I found myself waiting for the 2 train at Chambers Street last night. My Yankees cap was pulled low and I was reading a newspaper filled with everything about CC Sabathia and A.J. Burnett.
The pictures of them smiling in their new uniforms made me think about baseball in the summertime. I saw fastballs and sliders and curveballs and changeups coming from the left and the right.
A train came, but I ignored it and kept reading. Then another train came and another and another. I let them all pass and dug deeper into the newspaper.
“Why don’t you go home and read where it’s warm?” I finally asked myself.
“Because I’ve got no place go,” said the voice next to me.
Robbie Sanchez used to have a job like mine and an apartment like mine and a life like mine. He had a dozen Derek Jeter T-shirts and shared a season-ticket package with some friends. Depression used to set in when the Yankees lost, but he always slept it off in a warm bed.
These days he stays warm by moving.
“I’ll hang around here until someone throws me out,” Sanchez said. “Then I’ll head to Penn Station because there’s a guy at one of the food stands who gives out coffee on cold nights.

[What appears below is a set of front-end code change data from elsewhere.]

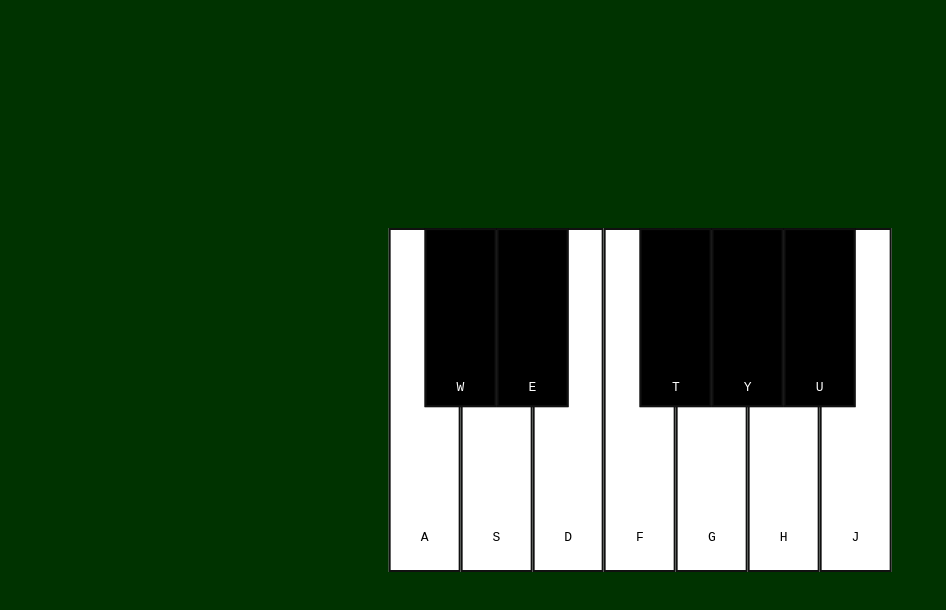
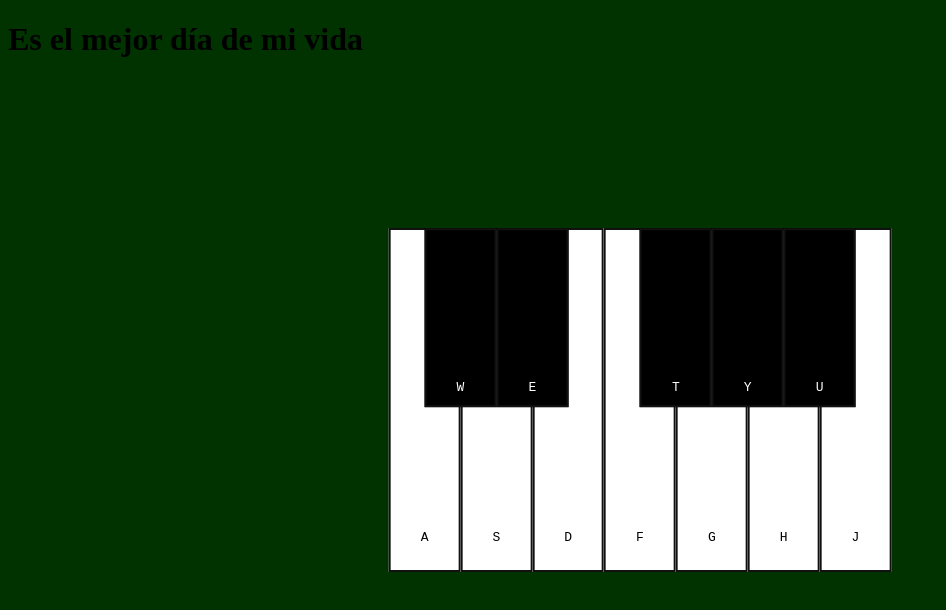
Before and after one commit to Benjamin-Macedo/pianosaur, a plain HTML site: page index.html in a window 1280 px wide. Shown: the whole page, without its empty margins (0-946 px from the left). Drawn offline with Linux system fonts and the light colour scheme.

Commit message:
nuevo titulo

```diff
--- a/index.html
+++ b/index.html
@@ -2,13 +2,13 @@
 <html lang="en">
 <head>
     <meta charset="utf-8">
-    <title>Virtal Piano, es el mejor</title>
+    <title>Virtal Piano, es el mejor, por ahora</title>
     <link type="text/css" rel="stylesheet" href="style.css">
     <link rel="preconnect" href="https://fonts.gstatic.com">
     <link href="https://fonts.googleapis.com/css2?family=Oswald:wght@500&display=swap" rel="stylesheet">    <script src="main.js"></script>
 </head>
 <body>
-
+	<h1>Es el mejor día de mi vida</h1>
     <div class="container">
         <div class ="white-keys">
             <kbd>A</kbd>
```
Also changed, not shown: 1 other file.
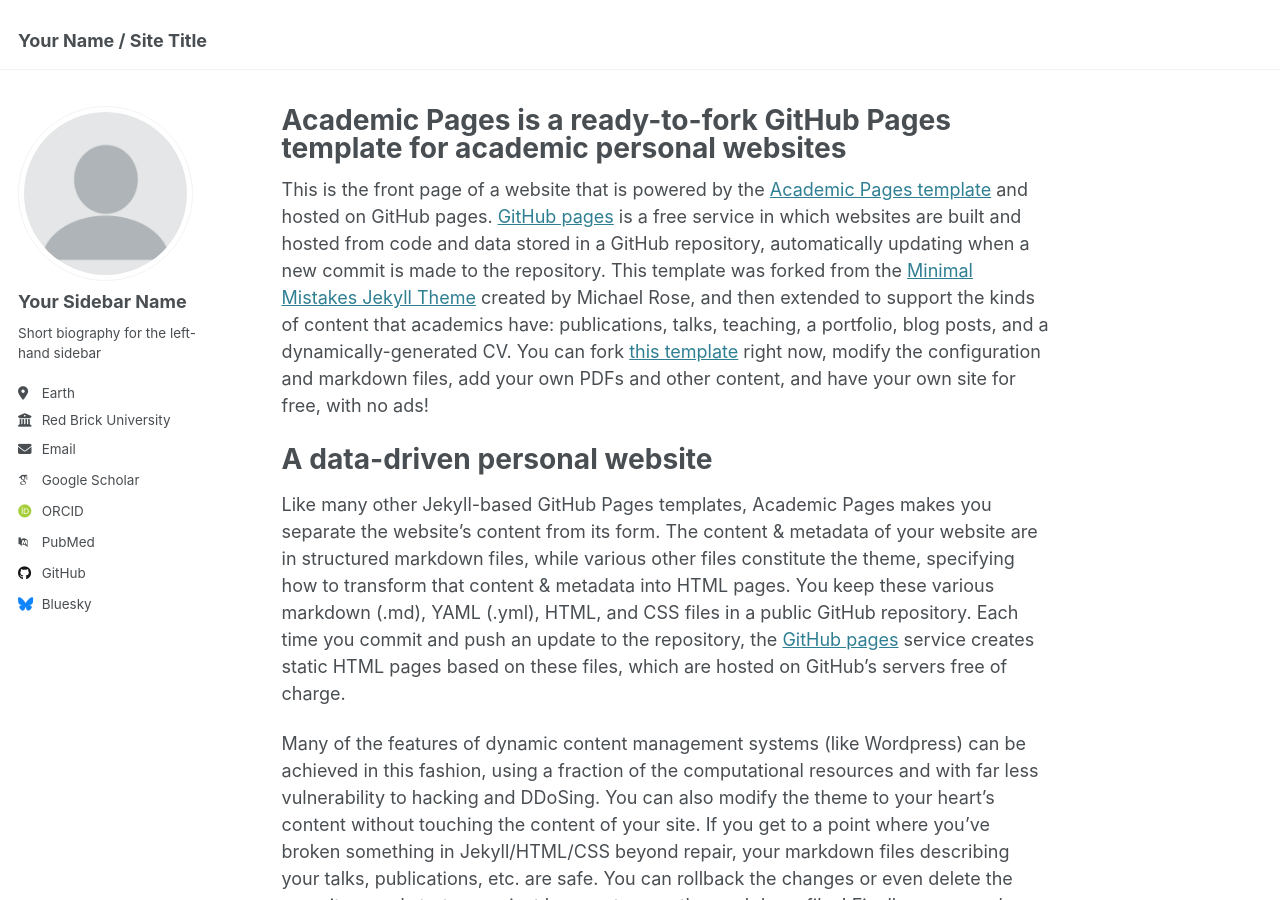
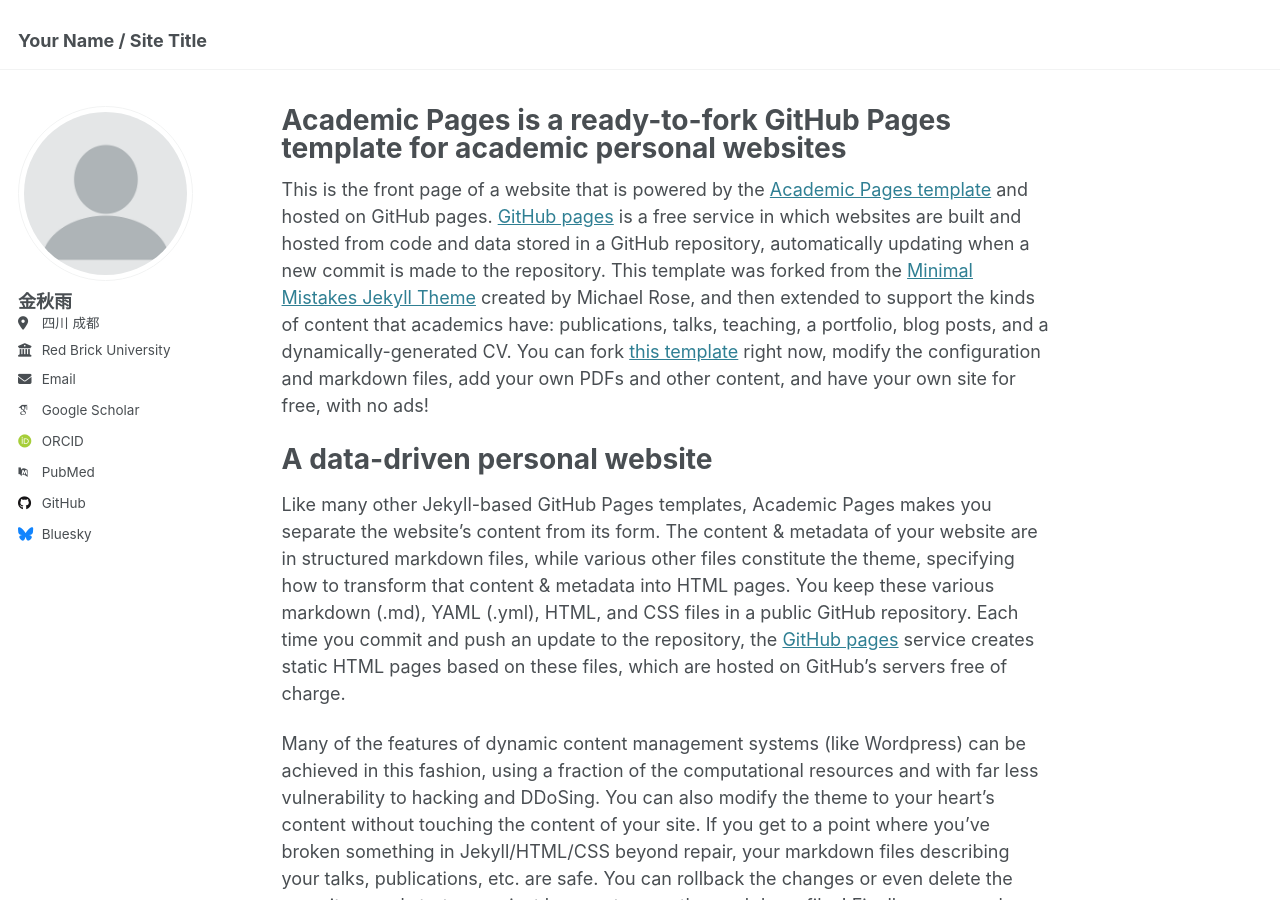
Before and after one commit to jinqiuyuu/jinqiuyuu.github.io, a Jekyll site: the page built from _pages/about.md, in a window 1280 px wide and 900 px high. Built offline with Jekyll 4.4.1, drawn with Linux system fonts in a browser that asks for light colours; some web fonts are replaced.

Commit message:
Update _config.yml

```diff
--- a/_config.yml
+++ b/_config.yml
@@ -23,13 +23,13 @@ repository               : "academicpages/academicpages.github.io"
 author:
   # Biographic information
   avatar           : "profile.png"
-  name             : "Your Sidebar Name"
+  name             : "金秋雨"
   pronouns         : # example: "she/her"
-  bio              : "Short biography for the left-hand sidebar"
-  location         : "Earth"
+  bio              :
+  location         : "四川 成都"
   employer         : "Red Brick University"
   uri              : # URL
-  email            : "none@example.org"
+  email            : "jqyjinqiuyu@163.com"
 
   # Academic websites
   arxiv            : # URL - Update with the correct link to your profile
```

“I’m just between lives right now,” he continued. “The key is to hold on until you make it to the other side.”
The Yankees strengthen his grip.
“Baseball lifts my spirits,” Sanchez said. “Things don’t seem as bad when you’ve got something to look forward to. The Yankees didn’t make the playoffs last year so they’re doing something about it. CC and A.J. will get the job done and I’ve got to do the same.”
“Let’s go to Penn Station and get some coffee,” I said.
“Sure,” Sanchez said. “Are you done with that newspaper?”